  • This article was jointly written by Keshav Dhandhania and Arash Delijani, bios below. In this article, I’ll talk about Generative Adversarial Networks, or GANs for short. GANs are one of the very few machine learning techniques which has given good performance for generative tasks, or more broadly unsupervised learning. In particular, they have given splendid performance for a variety of image generation related tasks. Yann LeCun, one of the forefathers of deep learning, has called them “the best idea in ...

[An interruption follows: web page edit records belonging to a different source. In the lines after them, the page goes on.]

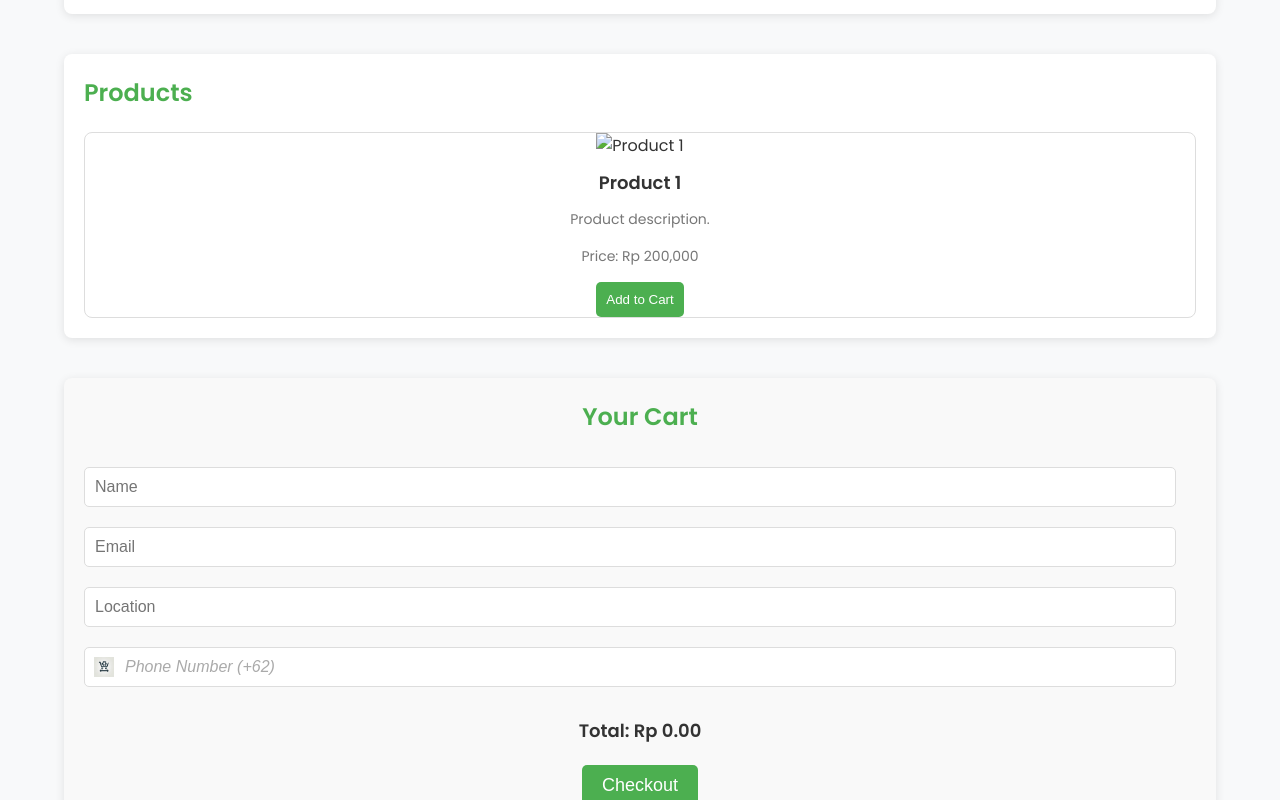
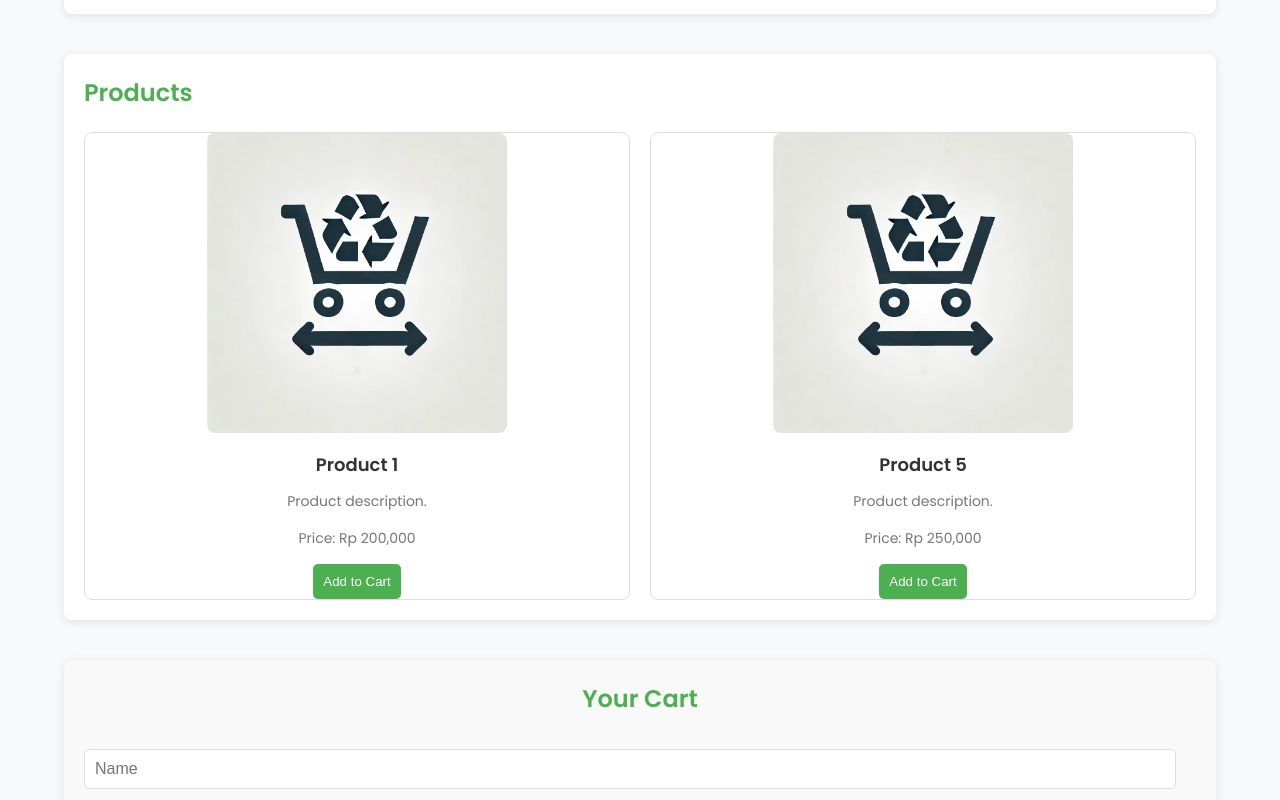
Before and after one commit to KanzeroG/store-secondgoods, a plain HTML site: page index.html in a window 1280 px wide. Shown: the part 968-1768 px from the top of the page. Drawn offline with Linux system fonts and the light colour scheme.

Commit message:
issueimagefix

```diff
--- a/index.html
+++ b/index.html
@@ -65,13 +65,19 @@
             <h2>Products</h2>
             <div class="product-grid">
                 <div class="product" data-id="3" data-price="200000">
-                    <img src="product1.jpg" alt="Product 1">
+                    <img src="img/icon.webp" alt="Product 1">
                     <h3>Product 1</h3>
                     <p>Product description.</p>
                     <p class="price">Price: Rp 200,000</p>
                     <button class="add-to-cart">Add to Cart</button>
                 </div>
-                <!-- Add more products as needed -->
+                <div class="product" data-id="5" data-price="250000">
+                    <img src="img/icon.webp" alt="Product 5">
+                    <h3>Product 5</h3>
+                    <p>Product description.</p>
+                    <p class="price">Price: Rp 250,000</p>
+                    <button class="add-to-cart">Add to Cart</button>
+                </div>
             </div>
         </section>
 
@@ -126,9 +132,9 @@
                 <div class="footer-column">
                     <h3>Follow Us</h3>
                     <div class="social-icons">
-                        <a href="https://facebook.com" target="_blank"><img src="img/icon1.png" alt="Facebook" class="social-icon"></a>
-                        <a href="https://twitter.com" target="_blank"><img src="img/icon2.png" alt="Twitter" class="social-icon"></a>
-                        <a href="https://instagram.com" target="_blank"><img src="img/icon3.webp" alt="Instagram" class="social-icon"></a>
+                        <a href="https://twitter.com" target="_blank"><img src="img/icon1.png" alt="Twitter" class="social-icon"></a>
+                        <a href="https://instagram.com" target="_blank"><img src="img/icon2.png" alt="Instagram" class="social-icon"></a>
+                        <a href="https://facebook.com" target="_blank"><img src="img/icon3.webp" alt="Facebook" class="social-icon"></a>
                     </div>
                 </div>
             </div>
--- a/styles.css
+++ b/styles.css
@@ -1,11 +1,9 @@
-/* General Reset and Styles */
 * {
     margin: 0;
     padding: 0;
     box-sizing: border-box;
 }
 
-/* Add this to enable smooth scrolling */
 html {
     scroll-behavior: smooth;
 }
@@ -132,6 +130,9 @@ h2 {
 .product img {
     width: 100%;
     height: auto;
+    max-width: 300px;
+    border-radius: 8px;
+    object-fit: cover;
 }
 
 .product h3 {
```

  • To ensure the safety and reliability of each and every unique car configuration before they hit the road, Daimler’s engineers have developed a robust testing system. But, optimizing the speed of their testing system for so many possible feature combinations is complex and time-consuming without a powerful algorithmic approach. In this competition launched earlier this year, Daimler challenged Kagglers to tackle the curse of dimensionality and reduce the time that cars spend on the test bench. Competitors worked with a ...
  • 2017 has been an exciting ride for us, and like last year, we'd love to enter the new year sharing and celebrating some of your highlights through stats. There are major machine learning trends, impressive achievements, and fun factoids that all add up to one amazing community. Enjoy! Public Datasets Platform & Kernels It became clear this year that Kaggle's grown to be more than just a competitions platform. Our total number of dataset downloaders on our public Datasets platform is very close to meeting ...
  • This year, Carvana, a successful online used car startup, challenged the Kaggle community to develop an algorithm that automatically removes the photo studio background. This would allow Carvana to superimpose cars on a variety of backgrounds. In this winner's interview, the first place team of accomplished image processing competitors named Team Best[over]fitting, shares in detail their winning approach. Basics As it often happens in the competitions, we never met in person, but we knew each other pretty well from the fruitful conversations ...
  • This tutorial was originally posted here on Ben's blog, GormAnalysis. The purpose of this article is to hold your hand through the process of designing and training a neural network. Note that this article is Part 2 of Introduction to Neural Networks. R code for this tutorial is provided here in the Machine Learning Problem Bible.   Description of the problem We start with a motivational problem. We have a collection of 2×2 grayscale images. We’ve identified each image as having a “stairs” like pattern or not. Here’s ...
  • This tutorial was originally posted here on Ben's blog, GormAnalysis. Artificial Neural Networks are all the rage. One has to wonder if the catchy name played a role in the model’s own marketing and adoption. I’ve seen business managers giddy to mention that their products use “Artificial Neural Networks” and “Deep Learning”. Would they be so giddy to say their products use “Connected Circles Models” or “Fail and Be Penalized Machines”? But make no mistake – Artificial Neural Networks are the real deal ...